The green colonial microalga Botryococcus braunii produces large amounts of hydrocarbons and accumulates them in an extracellular matrix, making it a target of research as a potential source of biofuel. Even though these hydrocarbons are accumulated in an external matrix, in general pretreatment such as drying or heating of wet algae followed by extraction using organic solvents is needed for sufficient recovery of hydrocarbons from B. braunii.

Prof.
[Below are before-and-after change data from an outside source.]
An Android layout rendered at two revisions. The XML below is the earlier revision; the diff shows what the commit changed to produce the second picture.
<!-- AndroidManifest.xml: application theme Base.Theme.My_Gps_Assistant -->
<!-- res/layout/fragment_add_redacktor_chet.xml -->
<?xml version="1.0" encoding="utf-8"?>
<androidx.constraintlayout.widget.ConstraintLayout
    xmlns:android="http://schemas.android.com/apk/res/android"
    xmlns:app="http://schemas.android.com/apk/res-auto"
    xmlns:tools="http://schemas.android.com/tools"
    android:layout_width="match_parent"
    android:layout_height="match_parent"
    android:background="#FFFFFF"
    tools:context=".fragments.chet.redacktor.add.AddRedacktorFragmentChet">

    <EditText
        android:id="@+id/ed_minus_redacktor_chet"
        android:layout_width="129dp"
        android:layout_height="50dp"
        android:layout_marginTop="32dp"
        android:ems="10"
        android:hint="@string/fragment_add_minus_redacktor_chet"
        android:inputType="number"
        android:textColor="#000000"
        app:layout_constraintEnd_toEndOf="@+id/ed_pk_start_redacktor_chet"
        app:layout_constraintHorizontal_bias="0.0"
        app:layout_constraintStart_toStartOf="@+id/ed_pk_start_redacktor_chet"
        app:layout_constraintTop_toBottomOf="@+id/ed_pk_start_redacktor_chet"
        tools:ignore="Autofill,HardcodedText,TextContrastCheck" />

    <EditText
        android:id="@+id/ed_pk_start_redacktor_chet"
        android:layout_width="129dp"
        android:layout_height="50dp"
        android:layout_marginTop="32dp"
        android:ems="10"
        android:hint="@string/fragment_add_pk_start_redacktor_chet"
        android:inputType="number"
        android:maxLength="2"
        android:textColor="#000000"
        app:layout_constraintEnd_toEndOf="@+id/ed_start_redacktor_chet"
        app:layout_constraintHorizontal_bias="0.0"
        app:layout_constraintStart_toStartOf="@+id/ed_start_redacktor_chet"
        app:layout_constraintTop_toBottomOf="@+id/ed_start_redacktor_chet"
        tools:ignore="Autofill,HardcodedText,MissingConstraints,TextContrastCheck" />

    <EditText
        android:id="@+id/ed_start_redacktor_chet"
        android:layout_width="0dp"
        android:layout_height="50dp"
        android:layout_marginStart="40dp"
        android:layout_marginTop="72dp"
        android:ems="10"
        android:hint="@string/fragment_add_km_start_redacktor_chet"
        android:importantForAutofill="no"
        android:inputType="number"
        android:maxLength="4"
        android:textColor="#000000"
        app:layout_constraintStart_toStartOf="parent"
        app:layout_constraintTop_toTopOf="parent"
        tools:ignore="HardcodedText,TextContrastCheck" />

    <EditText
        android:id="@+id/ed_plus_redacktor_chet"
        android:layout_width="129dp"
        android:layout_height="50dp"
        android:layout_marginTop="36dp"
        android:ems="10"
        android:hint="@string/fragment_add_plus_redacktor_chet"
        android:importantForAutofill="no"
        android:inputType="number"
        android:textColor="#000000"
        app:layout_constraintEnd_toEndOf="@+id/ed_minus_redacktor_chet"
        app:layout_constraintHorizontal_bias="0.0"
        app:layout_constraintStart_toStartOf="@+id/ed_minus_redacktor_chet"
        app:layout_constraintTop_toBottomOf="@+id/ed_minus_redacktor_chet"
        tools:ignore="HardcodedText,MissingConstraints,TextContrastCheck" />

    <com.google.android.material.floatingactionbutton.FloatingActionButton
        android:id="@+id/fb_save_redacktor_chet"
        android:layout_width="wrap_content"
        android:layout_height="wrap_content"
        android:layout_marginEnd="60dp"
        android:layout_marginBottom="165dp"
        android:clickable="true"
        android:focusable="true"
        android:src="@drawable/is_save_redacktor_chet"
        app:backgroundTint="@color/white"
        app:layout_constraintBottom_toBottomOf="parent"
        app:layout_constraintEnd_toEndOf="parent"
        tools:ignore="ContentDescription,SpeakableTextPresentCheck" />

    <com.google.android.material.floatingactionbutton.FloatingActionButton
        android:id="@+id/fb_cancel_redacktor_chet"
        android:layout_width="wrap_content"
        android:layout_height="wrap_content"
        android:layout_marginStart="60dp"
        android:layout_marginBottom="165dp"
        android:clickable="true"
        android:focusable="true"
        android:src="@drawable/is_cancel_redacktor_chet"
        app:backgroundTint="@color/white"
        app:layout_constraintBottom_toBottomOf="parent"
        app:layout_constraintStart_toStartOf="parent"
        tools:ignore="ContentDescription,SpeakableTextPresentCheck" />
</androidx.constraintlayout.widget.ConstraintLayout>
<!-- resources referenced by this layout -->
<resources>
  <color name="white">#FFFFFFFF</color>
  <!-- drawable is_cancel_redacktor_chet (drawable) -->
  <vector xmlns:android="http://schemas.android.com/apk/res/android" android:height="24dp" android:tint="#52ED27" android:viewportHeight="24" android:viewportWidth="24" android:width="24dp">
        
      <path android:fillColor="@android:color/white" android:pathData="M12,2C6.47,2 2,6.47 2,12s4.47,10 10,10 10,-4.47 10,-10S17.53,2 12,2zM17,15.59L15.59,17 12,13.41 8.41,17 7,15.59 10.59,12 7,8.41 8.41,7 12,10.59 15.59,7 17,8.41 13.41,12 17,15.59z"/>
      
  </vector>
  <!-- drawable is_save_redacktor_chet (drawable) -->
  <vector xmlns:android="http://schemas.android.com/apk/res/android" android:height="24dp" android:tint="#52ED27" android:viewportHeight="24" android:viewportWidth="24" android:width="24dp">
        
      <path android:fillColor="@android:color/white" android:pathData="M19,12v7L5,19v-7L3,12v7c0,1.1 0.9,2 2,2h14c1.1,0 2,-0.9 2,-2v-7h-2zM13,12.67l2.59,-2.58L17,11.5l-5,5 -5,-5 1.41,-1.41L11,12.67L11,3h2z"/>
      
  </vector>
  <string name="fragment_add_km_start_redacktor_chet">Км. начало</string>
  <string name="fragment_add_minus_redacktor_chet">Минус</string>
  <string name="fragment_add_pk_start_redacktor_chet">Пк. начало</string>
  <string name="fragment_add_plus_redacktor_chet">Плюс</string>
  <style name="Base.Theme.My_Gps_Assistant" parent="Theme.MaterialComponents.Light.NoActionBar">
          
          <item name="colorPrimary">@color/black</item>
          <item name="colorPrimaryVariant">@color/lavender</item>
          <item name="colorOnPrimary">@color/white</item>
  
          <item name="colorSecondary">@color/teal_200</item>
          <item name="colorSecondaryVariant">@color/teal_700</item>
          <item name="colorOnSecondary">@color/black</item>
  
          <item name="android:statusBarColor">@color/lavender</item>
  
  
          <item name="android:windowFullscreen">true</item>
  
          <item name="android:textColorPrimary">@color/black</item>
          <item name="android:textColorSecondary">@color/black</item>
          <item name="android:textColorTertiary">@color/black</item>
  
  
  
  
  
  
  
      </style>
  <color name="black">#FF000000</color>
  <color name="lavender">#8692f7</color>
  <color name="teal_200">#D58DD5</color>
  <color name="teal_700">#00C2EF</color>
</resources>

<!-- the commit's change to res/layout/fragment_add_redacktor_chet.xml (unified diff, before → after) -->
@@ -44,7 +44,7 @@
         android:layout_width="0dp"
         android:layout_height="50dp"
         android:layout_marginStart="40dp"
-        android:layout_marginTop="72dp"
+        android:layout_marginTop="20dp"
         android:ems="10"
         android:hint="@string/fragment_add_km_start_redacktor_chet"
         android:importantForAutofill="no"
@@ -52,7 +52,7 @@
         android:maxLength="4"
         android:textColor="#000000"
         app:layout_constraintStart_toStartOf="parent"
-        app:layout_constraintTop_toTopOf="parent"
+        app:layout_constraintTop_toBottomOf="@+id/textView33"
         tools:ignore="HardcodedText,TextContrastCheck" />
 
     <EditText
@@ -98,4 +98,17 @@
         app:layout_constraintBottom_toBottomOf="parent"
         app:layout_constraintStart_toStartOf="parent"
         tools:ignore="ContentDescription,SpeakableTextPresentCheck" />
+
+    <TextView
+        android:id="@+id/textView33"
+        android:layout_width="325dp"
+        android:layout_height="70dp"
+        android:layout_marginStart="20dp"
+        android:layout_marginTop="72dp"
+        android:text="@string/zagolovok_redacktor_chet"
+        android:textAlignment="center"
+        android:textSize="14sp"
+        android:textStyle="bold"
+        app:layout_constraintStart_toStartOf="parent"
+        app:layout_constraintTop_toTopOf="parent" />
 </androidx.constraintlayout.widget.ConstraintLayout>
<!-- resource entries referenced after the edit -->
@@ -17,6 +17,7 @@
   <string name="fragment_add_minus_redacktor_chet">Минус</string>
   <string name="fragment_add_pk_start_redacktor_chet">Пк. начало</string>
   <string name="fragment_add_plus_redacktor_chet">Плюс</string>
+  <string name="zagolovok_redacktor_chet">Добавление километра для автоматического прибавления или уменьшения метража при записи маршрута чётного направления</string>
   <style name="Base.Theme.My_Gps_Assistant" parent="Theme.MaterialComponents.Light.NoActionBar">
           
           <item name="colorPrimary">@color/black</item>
Imou's group at the Graduate School of Agricultural and Life Sciences have found that more than 90% of the accumulated hydrocarbons were readily extracted from B. braunii by simply mixing intact wet algal culture with an organic solvent such as n -hexane and without any pretreatment after culturing this freshwater alga in media with a salinity corresponding to 1/4 seawater for a certain period.

This finding indicates the potential for "milking" of hydrocarbons from the alga. If continuous recovery of hydrocarbons consecutively produced by living B. braunii maintained at high cell concentrations in the media becomes possible, problems caused by introducing contaminants into a large-size culture system of the alga could be prevented, and energy and costs for hydrocarbon production with the alga may be reduced.

This research was supported by Tokyo Gas Co. Ltd.

Paper Information

Kenichi Furuhashi, Kiyotaka Saga, Shigeru Okada, Kenji Imou, "Seawater-Cultured Botryococcus braunii for Efficient Hydrocarbon Extraction," PLoS ONE (2013) Vol.8, Issue.6, e66483, doi: 10.1371/journal.pone.0066483.